The thing in a hill race is to keep moving. There are times when you think you have nothing left, but you have to just keep moving. A woman with a tatoo on her back passed me on the climbs, and I'd pass her on the flatter stretches.

As the trail steepened near the Dumyat summit, the leaders starting emerging on their descent.

A local runner I know passed me handily near the top, but I couldn't do anything about it. I had my eyes on the path below, and was just concentrating on moving.

I reached the summit cairn not far behind the local runner. As we turned to descend, I took a step outside his path, and accelerated.

I love to descend. Without the constraints of my lung capacity, I can go as hard as I wish - and do so.

I started picking off people one by one. I know the trail well, and know exactly my preferred line when descending.

I reached the fence to the wood and stepped over it without breaking stride.

In the woods I ended up behind a strong runner from a Glasgow running club. I decided to stick on his heels and let him carry me through my increasing fatigue. We rushed through the woods, and I passed him on a steep descent to the road.

On the road there's a small climb, and he passed me once more.

The road once again descends, this time to the finish line.

The club runner was ahead of me rounding a curve on the road. However, he stayed on the grass, and I ran on the tarmac - in my experience it's just a touch faster.

In the picture above, you can see me passing him.

My finishing time was 44:42, 67th out of a field of 289. This was my best time on this hill in the last 5 years.

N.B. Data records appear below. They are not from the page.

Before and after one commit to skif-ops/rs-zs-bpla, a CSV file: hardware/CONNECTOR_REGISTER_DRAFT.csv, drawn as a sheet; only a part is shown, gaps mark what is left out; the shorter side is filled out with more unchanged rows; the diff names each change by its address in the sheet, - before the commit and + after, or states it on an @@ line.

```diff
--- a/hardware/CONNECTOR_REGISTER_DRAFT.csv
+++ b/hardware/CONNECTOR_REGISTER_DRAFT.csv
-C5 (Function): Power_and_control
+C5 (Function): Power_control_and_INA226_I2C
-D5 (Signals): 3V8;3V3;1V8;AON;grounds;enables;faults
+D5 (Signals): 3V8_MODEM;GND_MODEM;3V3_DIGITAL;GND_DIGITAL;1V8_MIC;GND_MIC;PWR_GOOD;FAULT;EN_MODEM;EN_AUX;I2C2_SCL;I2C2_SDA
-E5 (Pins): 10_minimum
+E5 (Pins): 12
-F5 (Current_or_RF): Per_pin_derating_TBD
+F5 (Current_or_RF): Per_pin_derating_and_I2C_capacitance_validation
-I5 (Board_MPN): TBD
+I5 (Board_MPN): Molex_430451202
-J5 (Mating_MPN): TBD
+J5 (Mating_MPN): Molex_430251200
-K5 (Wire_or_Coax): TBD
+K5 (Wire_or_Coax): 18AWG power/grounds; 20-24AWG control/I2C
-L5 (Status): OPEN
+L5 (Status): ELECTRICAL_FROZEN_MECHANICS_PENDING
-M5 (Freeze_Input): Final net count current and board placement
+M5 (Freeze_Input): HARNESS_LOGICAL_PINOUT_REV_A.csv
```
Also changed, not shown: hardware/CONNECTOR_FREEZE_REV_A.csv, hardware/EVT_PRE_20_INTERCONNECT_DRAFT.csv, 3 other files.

The race effort has had a cost. I want to do a 20-miler this weekend to make-up for the lack of a long run last weekend. However, my legs are really sore today, Thursday, the day after the Dumyat race. It was only a 5-mile race, but I ran hard, and an all-out descent takes its toll on the legs.

We'll see if I feel better by the weekend.

Wednesday, 5 May 2010

Back in the U.S....

18 days until my qualifying marathon.


I was supposed to do my final 20-mile run this past weekend, but a work trip to the U.S. got in the way.

I was pleased to fly to St. Louis, and through the fog of jet-lag, enjoyed my 2-day science meeting.

On the morning of the 2nd day I joined a colleague on a morning run through a park near the medical school at Washington University. It was a pleasant, conversational run, although even at 6:30 in the morning the temperatures were warm.


After St. Louis I spend the weekend in Cleveland, visiting my family. My sister asked whether I'd be interested in doing a 5-K race with her on Sunday morning, before my flight.

My flight was at 11:20, and the race was at 9. I therefore ran my first 5-K, through the streets of Lakewood, Ohio, in 20:25. With my race clothes still on, my mom took me to the airport where I rinsed off in the bathroom, and then checked my bag. I made my flight.

So, no 20-miler, but a race nonetheless. I want to make up this 20 miler on the upcoming weekend, but I'm also wary of not tapering sufficiently. My plan at the moment is a 20-miler on Saturday, and then 2 weeks of tapering.